▶ **Assignment**
Drop the images. Copy every line below character for character.

▶ **Data shown**

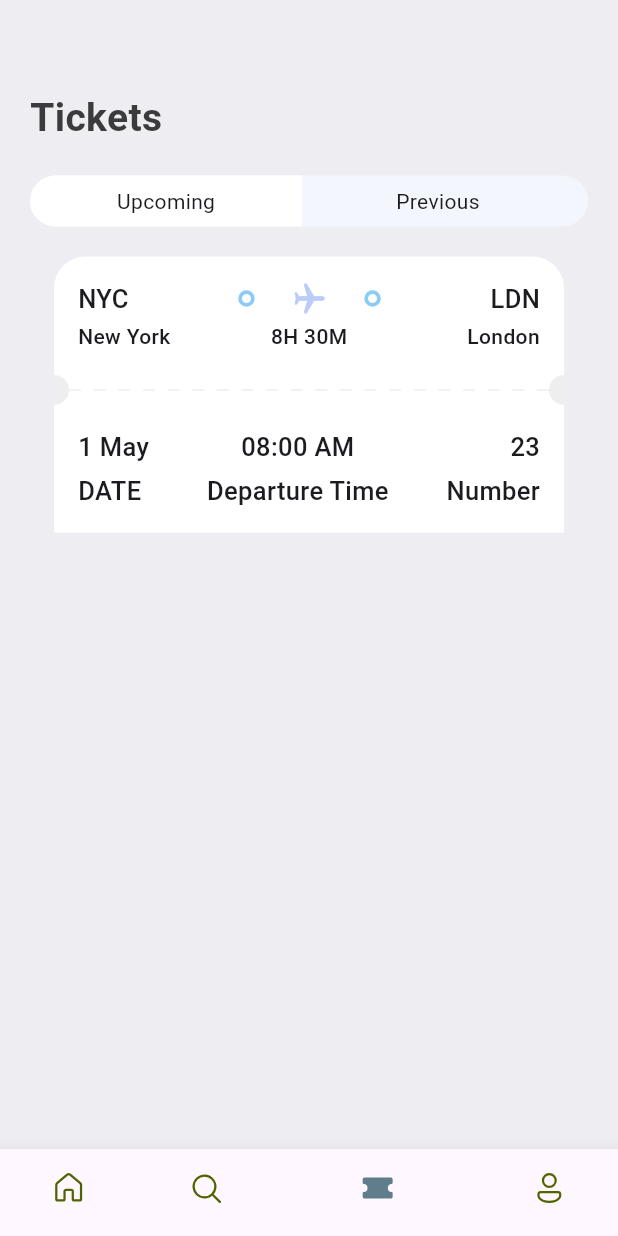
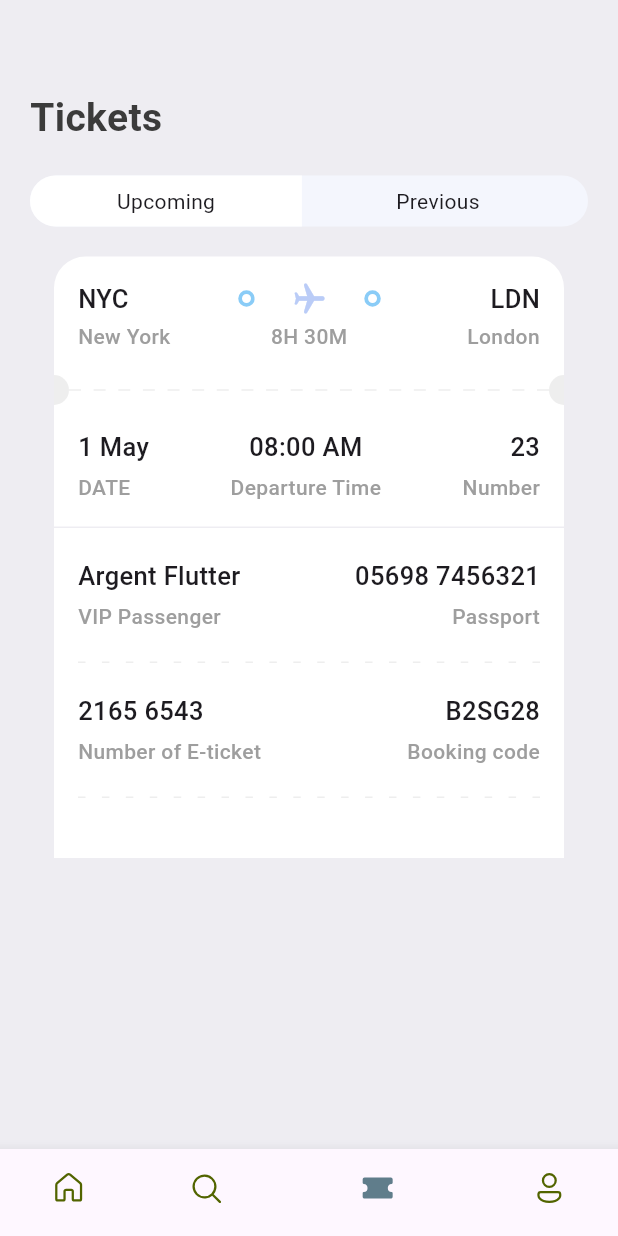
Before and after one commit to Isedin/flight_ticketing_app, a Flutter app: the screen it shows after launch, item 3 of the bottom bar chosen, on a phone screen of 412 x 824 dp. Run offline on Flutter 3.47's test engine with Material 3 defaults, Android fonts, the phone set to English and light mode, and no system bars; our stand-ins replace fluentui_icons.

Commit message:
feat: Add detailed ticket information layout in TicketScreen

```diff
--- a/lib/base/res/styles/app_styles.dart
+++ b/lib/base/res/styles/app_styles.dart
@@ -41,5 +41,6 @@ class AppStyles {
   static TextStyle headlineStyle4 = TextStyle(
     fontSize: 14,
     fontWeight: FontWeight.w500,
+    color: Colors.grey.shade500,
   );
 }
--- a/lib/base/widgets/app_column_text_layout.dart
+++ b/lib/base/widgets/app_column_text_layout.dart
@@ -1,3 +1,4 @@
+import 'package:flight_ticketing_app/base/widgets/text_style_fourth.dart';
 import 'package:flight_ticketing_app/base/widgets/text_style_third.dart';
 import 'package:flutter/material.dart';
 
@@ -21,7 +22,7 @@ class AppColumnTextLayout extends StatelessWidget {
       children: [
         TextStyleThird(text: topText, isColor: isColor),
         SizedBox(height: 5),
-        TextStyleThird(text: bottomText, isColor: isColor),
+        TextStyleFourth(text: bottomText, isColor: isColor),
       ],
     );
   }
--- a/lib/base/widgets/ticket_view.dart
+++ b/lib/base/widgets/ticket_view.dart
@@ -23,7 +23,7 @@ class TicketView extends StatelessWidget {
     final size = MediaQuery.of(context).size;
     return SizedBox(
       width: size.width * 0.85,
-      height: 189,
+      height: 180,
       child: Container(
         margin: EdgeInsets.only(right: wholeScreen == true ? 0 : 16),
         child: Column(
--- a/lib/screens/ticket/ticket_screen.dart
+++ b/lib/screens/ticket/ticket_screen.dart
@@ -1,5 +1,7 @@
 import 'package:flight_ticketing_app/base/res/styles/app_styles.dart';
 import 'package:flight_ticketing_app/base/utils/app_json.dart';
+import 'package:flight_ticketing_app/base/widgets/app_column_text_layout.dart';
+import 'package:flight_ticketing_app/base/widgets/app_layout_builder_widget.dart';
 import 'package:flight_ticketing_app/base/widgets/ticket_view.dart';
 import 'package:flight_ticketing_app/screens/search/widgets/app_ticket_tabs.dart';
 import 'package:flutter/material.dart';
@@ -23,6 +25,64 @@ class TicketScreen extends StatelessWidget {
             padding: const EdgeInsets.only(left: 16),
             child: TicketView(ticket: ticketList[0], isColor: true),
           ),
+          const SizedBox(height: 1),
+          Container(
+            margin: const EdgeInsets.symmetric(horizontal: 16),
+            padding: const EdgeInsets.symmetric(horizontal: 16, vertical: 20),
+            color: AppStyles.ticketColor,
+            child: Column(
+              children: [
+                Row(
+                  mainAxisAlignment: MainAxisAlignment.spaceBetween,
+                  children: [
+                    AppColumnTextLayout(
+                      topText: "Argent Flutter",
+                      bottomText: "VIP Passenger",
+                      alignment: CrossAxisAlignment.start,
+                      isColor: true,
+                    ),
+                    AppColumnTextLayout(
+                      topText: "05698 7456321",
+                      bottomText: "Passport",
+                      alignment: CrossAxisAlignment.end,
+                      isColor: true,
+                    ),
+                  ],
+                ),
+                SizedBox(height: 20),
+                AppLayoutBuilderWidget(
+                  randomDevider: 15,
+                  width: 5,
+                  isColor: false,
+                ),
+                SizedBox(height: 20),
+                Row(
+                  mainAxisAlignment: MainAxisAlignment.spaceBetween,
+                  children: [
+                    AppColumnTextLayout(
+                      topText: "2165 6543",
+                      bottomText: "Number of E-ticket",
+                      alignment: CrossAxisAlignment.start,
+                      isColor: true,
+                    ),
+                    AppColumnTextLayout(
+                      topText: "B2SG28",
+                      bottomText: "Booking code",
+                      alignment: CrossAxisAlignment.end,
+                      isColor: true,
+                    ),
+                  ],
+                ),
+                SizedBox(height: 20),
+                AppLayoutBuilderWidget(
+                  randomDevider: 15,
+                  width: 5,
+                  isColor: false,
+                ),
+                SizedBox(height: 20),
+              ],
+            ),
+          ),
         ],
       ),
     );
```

▶ **Written answer**
Before and after one commit to Isedin/flight_ticketing_app, a Flutter app: the screen it shows after launch, item 3 of the bottom bar chosen, on a phone screen of 412 x 824 dp. Run offline on Flutter 3.47's test engine with Material 3 defaults, Android fonts, the phone set to English and light mode, and no system bars; our stand-ins replace fluentui_icons.

Commit message:
feat: Add detailed ticket information layout in TicketScreen

```diff
--- a/lib/base/res/styles/app_styles.dart
+++ b/lib/base/res/styles/app_styles.dart
@@ -41,5 +41,6 @@ class AppStyles {
   static TextStyle headlineStyle4 = TextStyle(
     fontSize: 14,
     fontWeight: FontWeight.w500,
+    color: Colors.grey.shade500,
   );
 }
--- a/lib/base/widgets/app_column_text_layout.dart
+++ b/lib/base/widgets/app_column_text_layout.dart
@@ -1,3 +1,4 @@
+import 'package:flight_ticketing_app/base/widgets/text_style_fourth.dart';
 import 'package:flight_ticketing_app/base/widgets/text_style_third.dart';
 import 'package:flutter/material.dart';
 
@@ -21,7 +22,7 @@ class AppColumnTextLayout extends StatelessWidget {
       children: [
         TextStyleThird(text: topText, isColor: isColor),
         SizedBox(height: 5),
-        TextStyleThird(text: bottomText, isColor: isColor),
+        TextStyleFourth(text: bottomText, isColor: isColor),
       ],
     );
   }
--- a/lib/base/widgets/ticket_view.dart
+++ b/lib/base/widgets/ticket_view.dart
@@ -23,7 +23,7 @@ class TicketView extends StatelessWidget {
     final size = MediaQuery.of(context).size;
     return SizedBox(
       width: size.width * 0.85,
-      height: 189,
+      height: 180,
       child: Container(
         margin: EdgeInsets.only(right: wholeScreen == true ? 0 : 16),
         child: Column(
--- a/lib/screens/ticket/ticket_screen.dart
+++ b/lib/screens/ticket/ticket_screen.dart
@@ -1,5 +1,7 @@
 import 'package:flight_ticketing_app/base/res/styles/app_styles.dart';
 import 'package:flight_ticketing_app/base/utils/app_json.dart';
+import 'package:flight_ticketing_app/base/widgets/app_column_text_layout.dart';
+import 'package:flight_ticketing_app/base/widgets/app_layout_builder_widget.dart';
 import 'package:flight_ticketing_app/base/widgets/ticket_view.dart';
 import 'package:flight_ticketing_app/screens/search/widgets/app_ticket_tabs.dart';
 import 'package:flutter/material.dart';
@@ -23,6 +25,64 @@ class TicketScreen extends StatelessWidget {
             padding: const EdgeInsets.only(left: 16),
             child: TicketView(ticket: ticketList[0], isColor: true),
           ),
+          const SizedBox(height: 1),
+          Container(
+            margin: const EdgeInsets.symmetric(horizontal: 16),
+            padding: const EdgeInsets.symmetric(horizontal: 16, vertical: 20),
+            color: AppStyles.ticketColor,
+            child: Column(
+              children: [
+                Row(
+                  mainAxisAlignment: MainAxisAlignment.spaceBetween,
+                  children: [
+                    AppColumnTextLayout(
+                      topText: "Argent Flutter",
+                      bottomText: "VIP Passenger",
+                      alignment: CrossAxisAlignment.start,
+                      isColor: true,
+                    ),
+                    AppColumnTextLayout(
+                      topText: "05698 7456321",
+                      bottomText: "Passport",
+                      alignment: CrossAxisAlignment.end,
+                      isColor: true,
+                    ),
+                  ],
+                ),
+                SizedBox(height: 20),
+                AppLayoutBuilderWidget(
+                  randomDevider: 15,
+                  width: 5,
+                  isColor: false,
+                ),
+                SizedBox(height: 20),
+                Row(
+                  mainAxisAlignment: MainAxisAlignment.spaceBetween,
+                  children: [
+                    AppColumnTextLayout(
+                      topText: "2165 6543",
+                      bottomText: "Number of E-ticket",
+                      alignment: CrossAxisAlignment.start,
+                      isColor: true,
+                    ),
+                    AppColumnTextLayout(
+                      topText: "B2SG28",
+                      bottomText: "Booking code",
+                      alignment: CrossAxisAlignment.end,
+                      isColor: true,
+                    ),
+                  ],
+                ),
+                SizedBox(height: 20),
+                AppLayoutBuilderWidget(
+                  randomDevider: 15,
+                  width: 5,
+                  isColor: false,
+                ),
+                SizedBox(height: 20),
+              ],
+            ),
+          ),
         ],
       ),
     );
```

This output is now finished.